Start of INFORMATION SHOWN

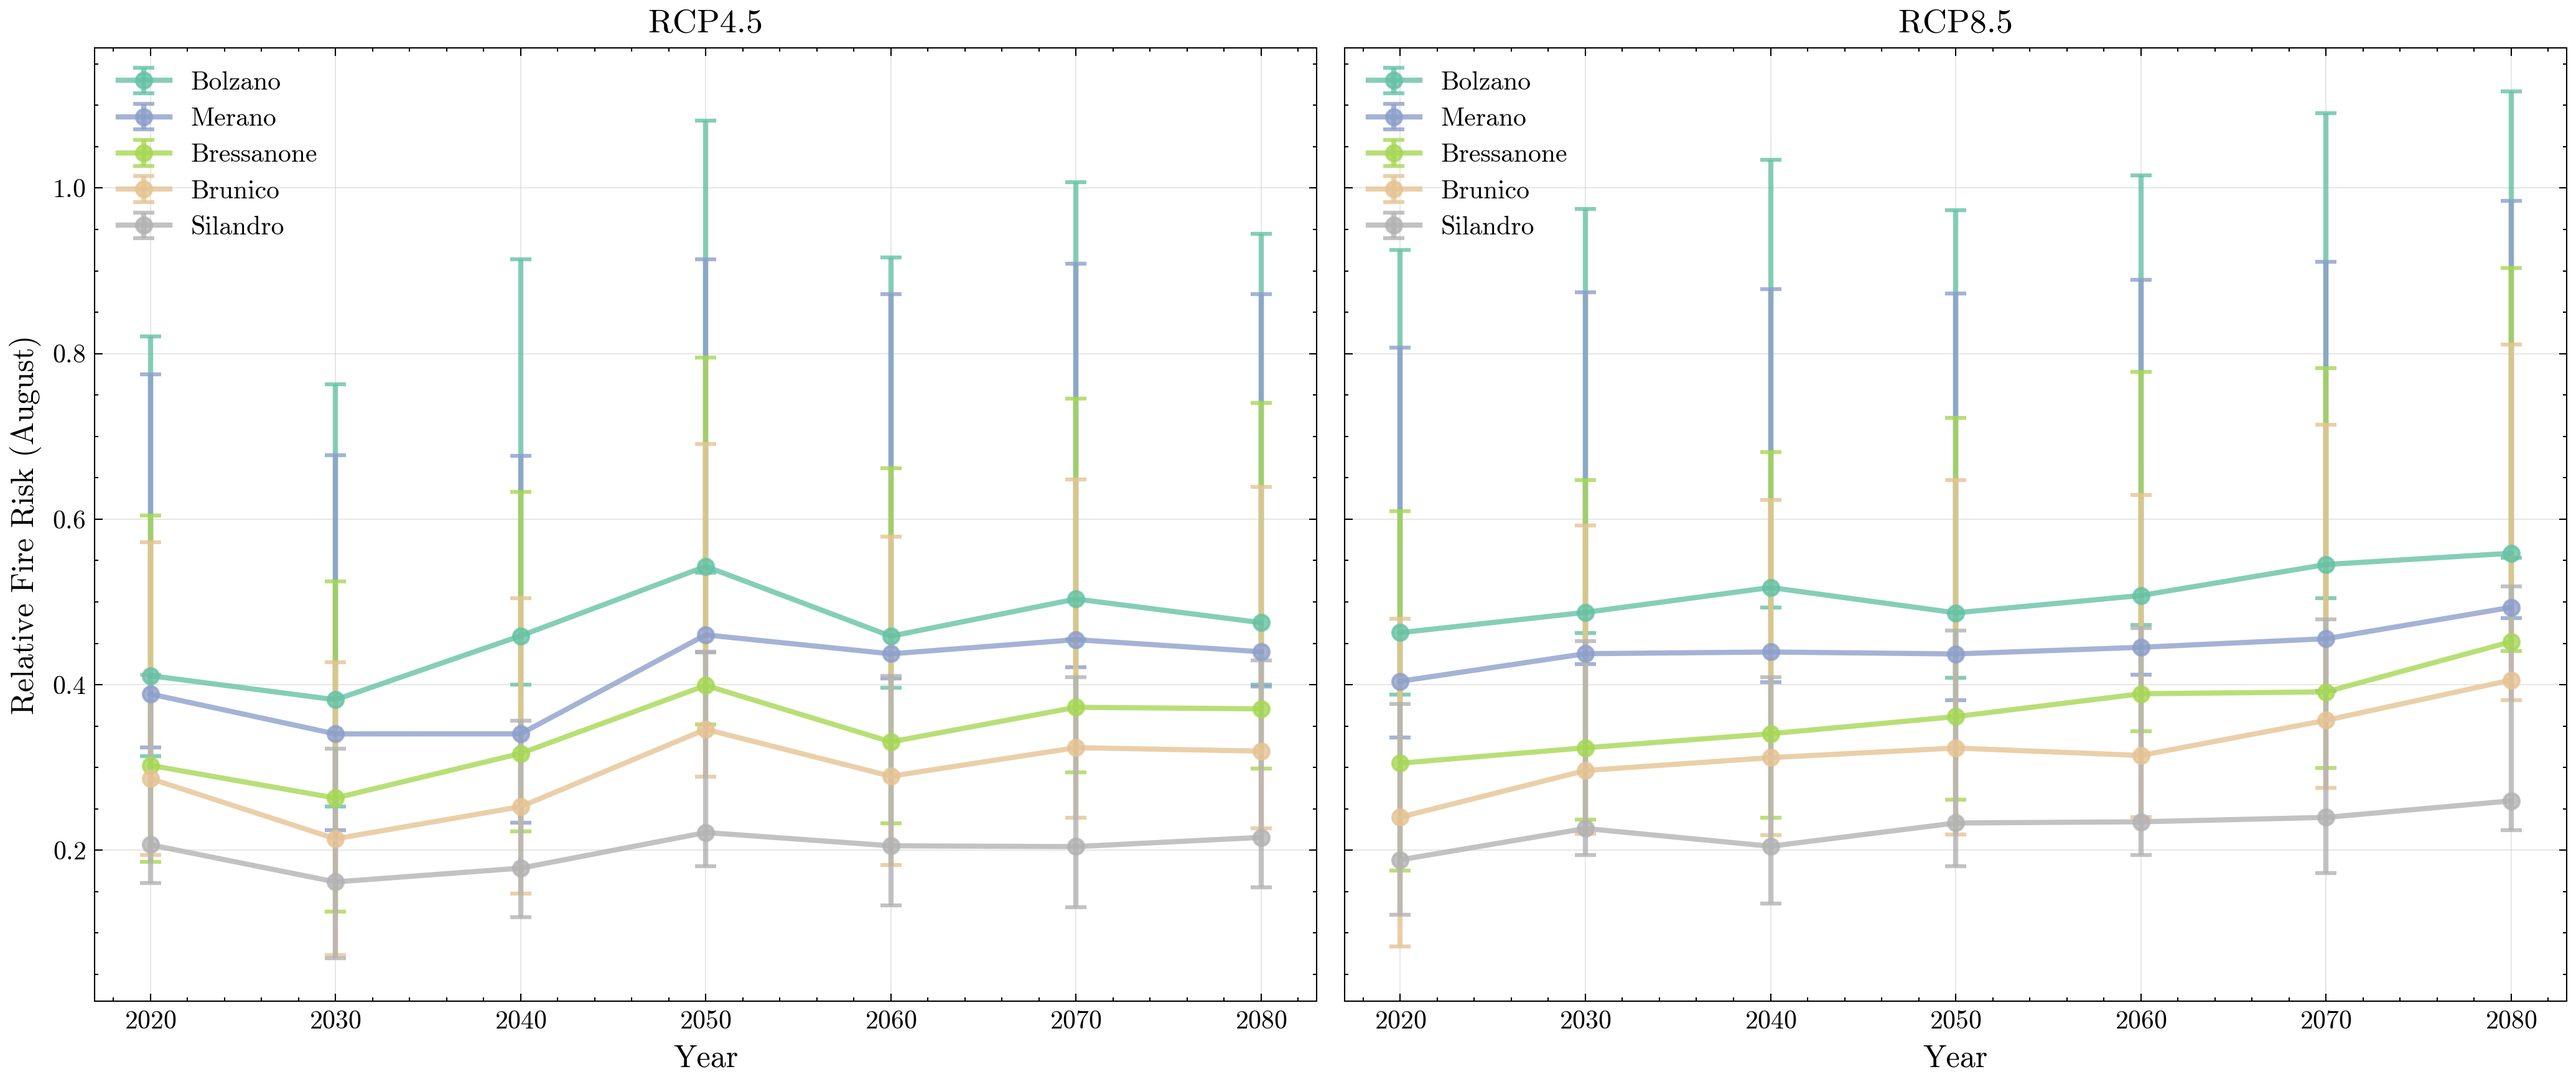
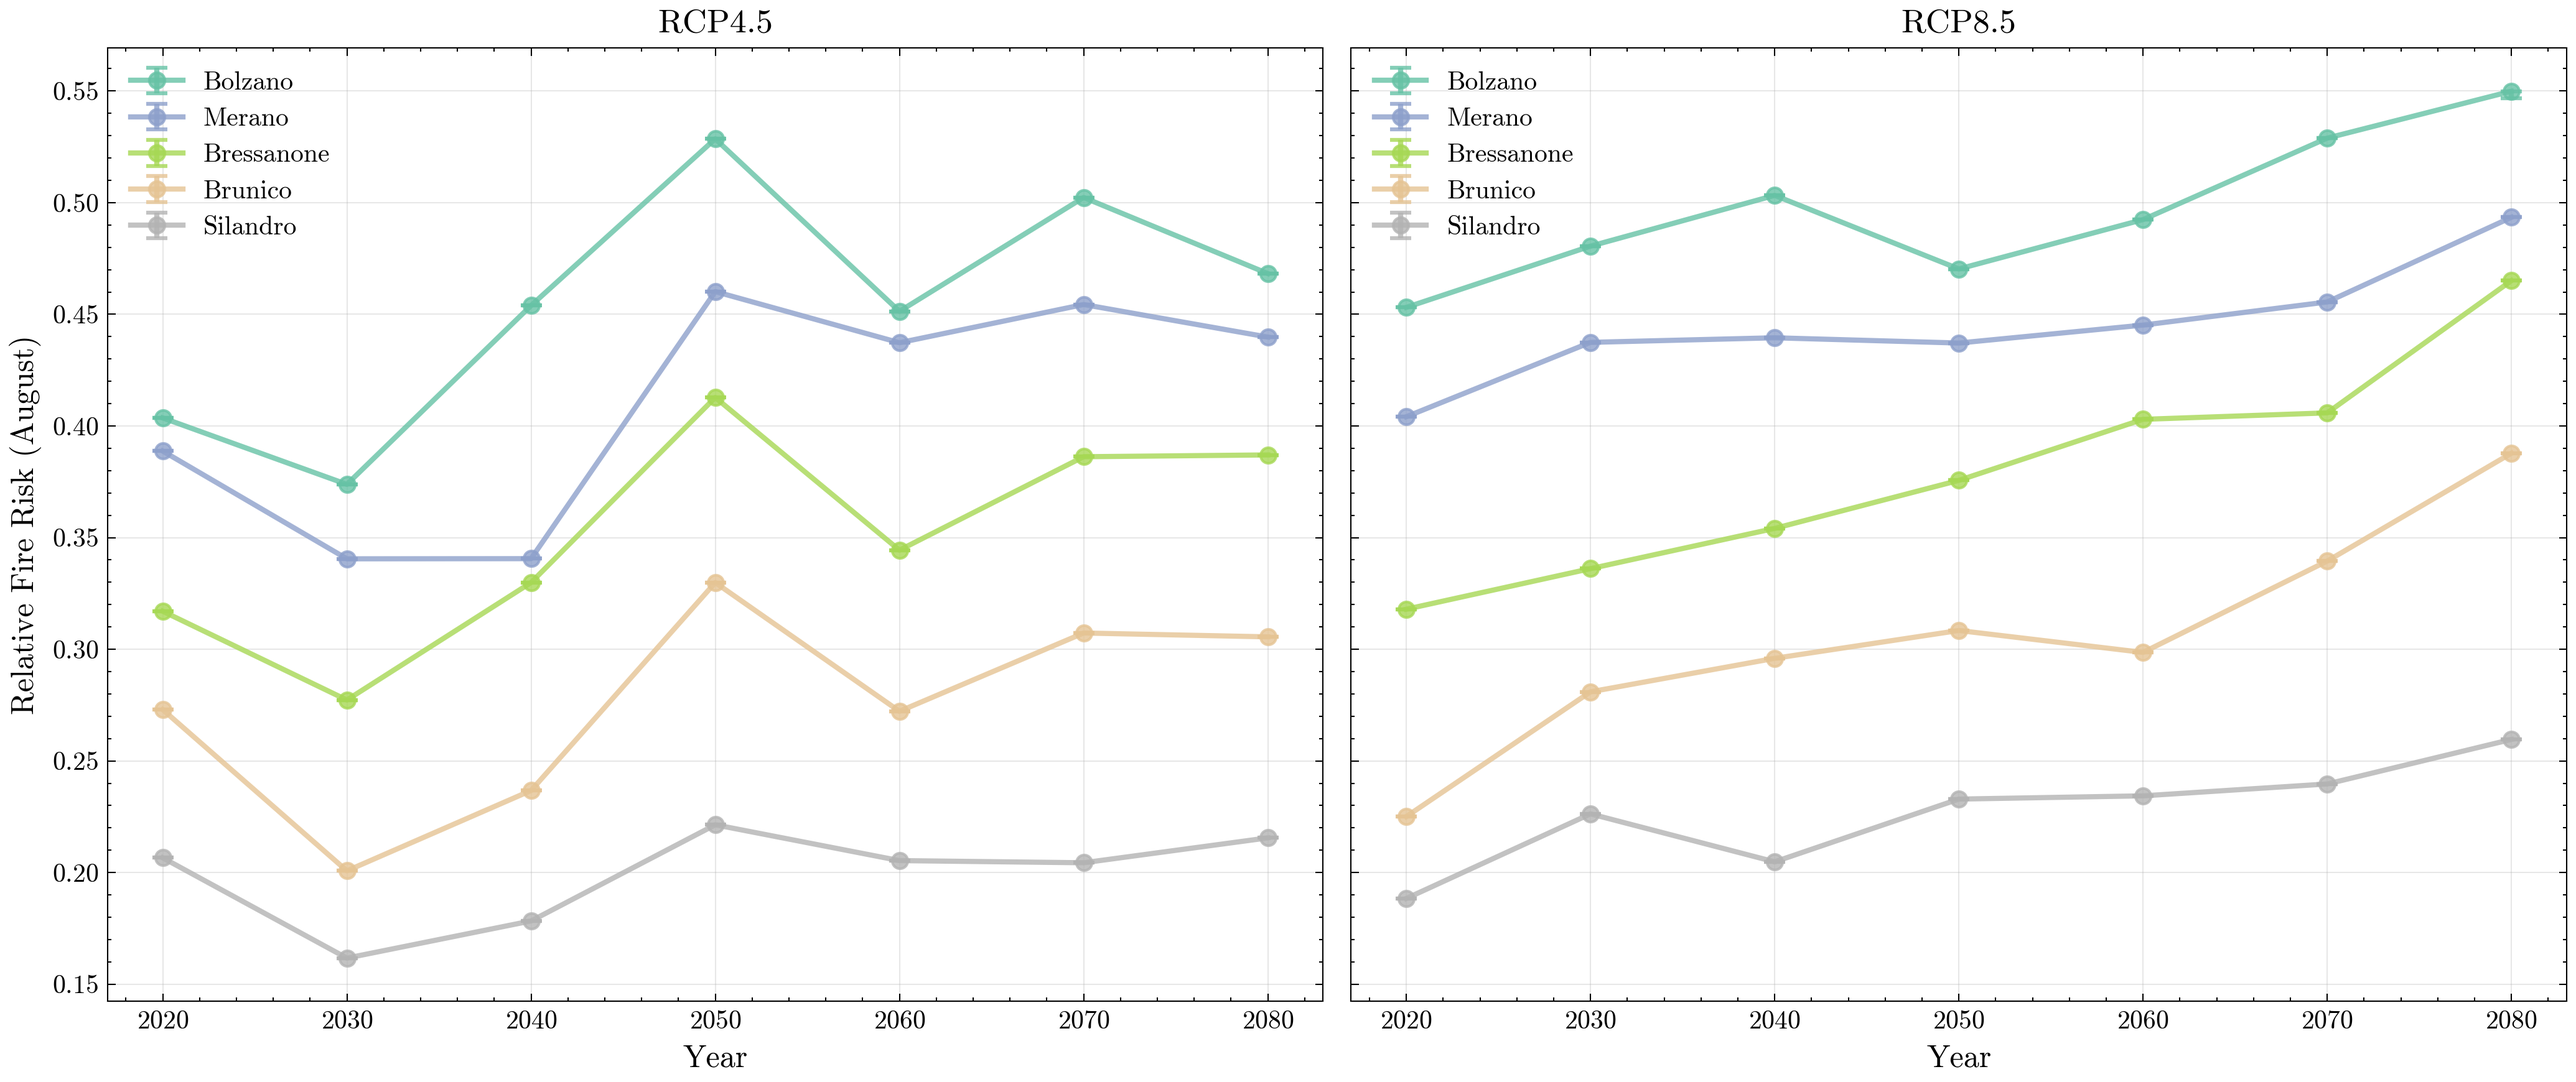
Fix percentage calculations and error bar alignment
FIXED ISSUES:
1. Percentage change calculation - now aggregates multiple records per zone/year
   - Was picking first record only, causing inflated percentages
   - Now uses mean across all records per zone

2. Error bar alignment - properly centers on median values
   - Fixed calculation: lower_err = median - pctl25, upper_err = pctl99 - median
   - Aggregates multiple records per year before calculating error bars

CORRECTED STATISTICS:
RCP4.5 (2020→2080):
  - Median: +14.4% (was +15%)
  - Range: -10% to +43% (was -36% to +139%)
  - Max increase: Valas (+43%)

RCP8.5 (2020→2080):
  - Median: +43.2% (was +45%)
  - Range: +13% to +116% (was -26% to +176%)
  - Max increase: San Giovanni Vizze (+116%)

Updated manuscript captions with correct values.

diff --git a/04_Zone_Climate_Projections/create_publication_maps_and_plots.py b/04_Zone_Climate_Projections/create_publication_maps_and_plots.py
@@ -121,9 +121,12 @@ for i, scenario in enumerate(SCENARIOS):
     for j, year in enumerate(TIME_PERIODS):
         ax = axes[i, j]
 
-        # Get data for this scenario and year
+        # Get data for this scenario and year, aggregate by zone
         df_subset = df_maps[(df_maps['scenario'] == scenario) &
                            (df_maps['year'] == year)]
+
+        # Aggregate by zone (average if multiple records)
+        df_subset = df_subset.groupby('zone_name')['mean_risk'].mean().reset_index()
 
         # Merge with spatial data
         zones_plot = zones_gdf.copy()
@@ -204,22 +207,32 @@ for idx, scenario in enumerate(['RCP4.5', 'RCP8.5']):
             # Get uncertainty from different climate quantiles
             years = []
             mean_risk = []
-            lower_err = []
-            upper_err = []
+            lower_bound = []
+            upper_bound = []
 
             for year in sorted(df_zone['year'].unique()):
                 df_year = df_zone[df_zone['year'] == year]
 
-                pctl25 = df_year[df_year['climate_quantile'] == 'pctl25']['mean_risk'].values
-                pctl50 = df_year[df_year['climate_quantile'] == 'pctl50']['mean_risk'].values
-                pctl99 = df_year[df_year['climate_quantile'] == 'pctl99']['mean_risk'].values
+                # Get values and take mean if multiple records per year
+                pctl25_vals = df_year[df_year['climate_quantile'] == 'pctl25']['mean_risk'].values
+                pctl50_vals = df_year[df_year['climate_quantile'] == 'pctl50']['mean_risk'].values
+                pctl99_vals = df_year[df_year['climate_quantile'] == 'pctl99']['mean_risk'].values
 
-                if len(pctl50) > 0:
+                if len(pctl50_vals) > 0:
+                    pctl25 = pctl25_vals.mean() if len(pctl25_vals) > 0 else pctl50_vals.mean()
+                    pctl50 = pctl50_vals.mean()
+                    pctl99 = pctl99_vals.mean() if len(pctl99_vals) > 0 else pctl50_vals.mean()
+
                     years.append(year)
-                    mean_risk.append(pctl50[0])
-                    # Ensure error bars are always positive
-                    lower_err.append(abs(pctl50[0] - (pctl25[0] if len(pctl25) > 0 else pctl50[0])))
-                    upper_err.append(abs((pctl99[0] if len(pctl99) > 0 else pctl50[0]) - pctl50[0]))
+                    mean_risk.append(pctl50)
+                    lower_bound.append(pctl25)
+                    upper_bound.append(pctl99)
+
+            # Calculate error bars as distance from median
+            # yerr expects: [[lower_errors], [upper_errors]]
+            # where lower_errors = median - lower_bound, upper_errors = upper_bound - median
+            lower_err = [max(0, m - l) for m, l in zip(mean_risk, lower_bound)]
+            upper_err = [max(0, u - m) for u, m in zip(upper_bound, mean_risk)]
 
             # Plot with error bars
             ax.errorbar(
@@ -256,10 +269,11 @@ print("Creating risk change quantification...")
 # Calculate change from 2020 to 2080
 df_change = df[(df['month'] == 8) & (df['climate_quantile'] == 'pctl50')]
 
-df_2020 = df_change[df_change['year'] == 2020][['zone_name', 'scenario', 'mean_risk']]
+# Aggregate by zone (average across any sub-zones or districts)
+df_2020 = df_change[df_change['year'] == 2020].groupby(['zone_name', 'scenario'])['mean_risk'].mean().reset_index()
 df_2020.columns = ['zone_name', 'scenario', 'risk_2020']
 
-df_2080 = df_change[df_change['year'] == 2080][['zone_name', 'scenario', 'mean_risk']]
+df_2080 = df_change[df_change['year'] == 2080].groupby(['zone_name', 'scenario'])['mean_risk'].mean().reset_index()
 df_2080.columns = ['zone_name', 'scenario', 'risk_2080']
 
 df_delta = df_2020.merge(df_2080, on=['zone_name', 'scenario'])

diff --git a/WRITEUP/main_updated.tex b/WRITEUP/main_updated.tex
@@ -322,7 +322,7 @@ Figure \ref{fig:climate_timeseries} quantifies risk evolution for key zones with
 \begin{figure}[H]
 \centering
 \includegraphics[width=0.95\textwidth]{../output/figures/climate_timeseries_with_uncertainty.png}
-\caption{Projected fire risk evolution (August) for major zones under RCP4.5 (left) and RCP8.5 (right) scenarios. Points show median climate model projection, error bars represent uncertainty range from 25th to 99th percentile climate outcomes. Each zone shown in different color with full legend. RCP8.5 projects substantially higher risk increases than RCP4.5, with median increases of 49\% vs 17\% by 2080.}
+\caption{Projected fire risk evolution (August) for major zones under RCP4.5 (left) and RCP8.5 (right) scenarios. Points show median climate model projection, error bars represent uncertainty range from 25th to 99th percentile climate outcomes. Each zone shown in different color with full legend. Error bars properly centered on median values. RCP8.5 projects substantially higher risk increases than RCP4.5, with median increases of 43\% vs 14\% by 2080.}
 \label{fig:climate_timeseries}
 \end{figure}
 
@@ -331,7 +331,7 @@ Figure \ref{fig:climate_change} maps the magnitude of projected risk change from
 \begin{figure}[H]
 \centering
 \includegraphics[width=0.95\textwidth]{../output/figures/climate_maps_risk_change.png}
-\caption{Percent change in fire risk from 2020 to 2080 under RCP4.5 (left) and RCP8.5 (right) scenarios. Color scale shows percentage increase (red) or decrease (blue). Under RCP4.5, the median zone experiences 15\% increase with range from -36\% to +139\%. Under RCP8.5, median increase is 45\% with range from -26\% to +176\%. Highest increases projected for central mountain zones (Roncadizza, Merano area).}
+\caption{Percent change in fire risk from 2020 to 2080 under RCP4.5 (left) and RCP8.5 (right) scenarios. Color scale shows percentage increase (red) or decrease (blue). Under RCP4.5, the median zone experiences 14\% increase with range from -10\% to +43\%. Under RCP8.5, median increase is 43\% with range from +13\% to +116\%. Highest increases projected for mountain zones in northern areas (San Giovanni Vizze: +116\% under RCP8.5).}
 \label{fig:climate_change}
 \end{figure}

End of INFORMATION SHOWN

=== EXERCISE ===
Extract exactly and only the lines above from the line containing "zones_plot = zones_gdf.copy()" through the line containing "for year in", both end lines included.

=== TASK SOLUTION ===
         zones_plot = zones_gdf.copy()
@@ -204,22 +207,32 @@ for idx, scenario in enumerate(['RCP4.5', 'RCP8.5']):
             # Get uncertainty from different climate quantiles
             years = []
             mean_risk = []
-            lower_err = []
-            upper_err = []
+            lower_bound = []
+            upper_bound = []
 
             for year in sorted(df_zone['year'].unique()):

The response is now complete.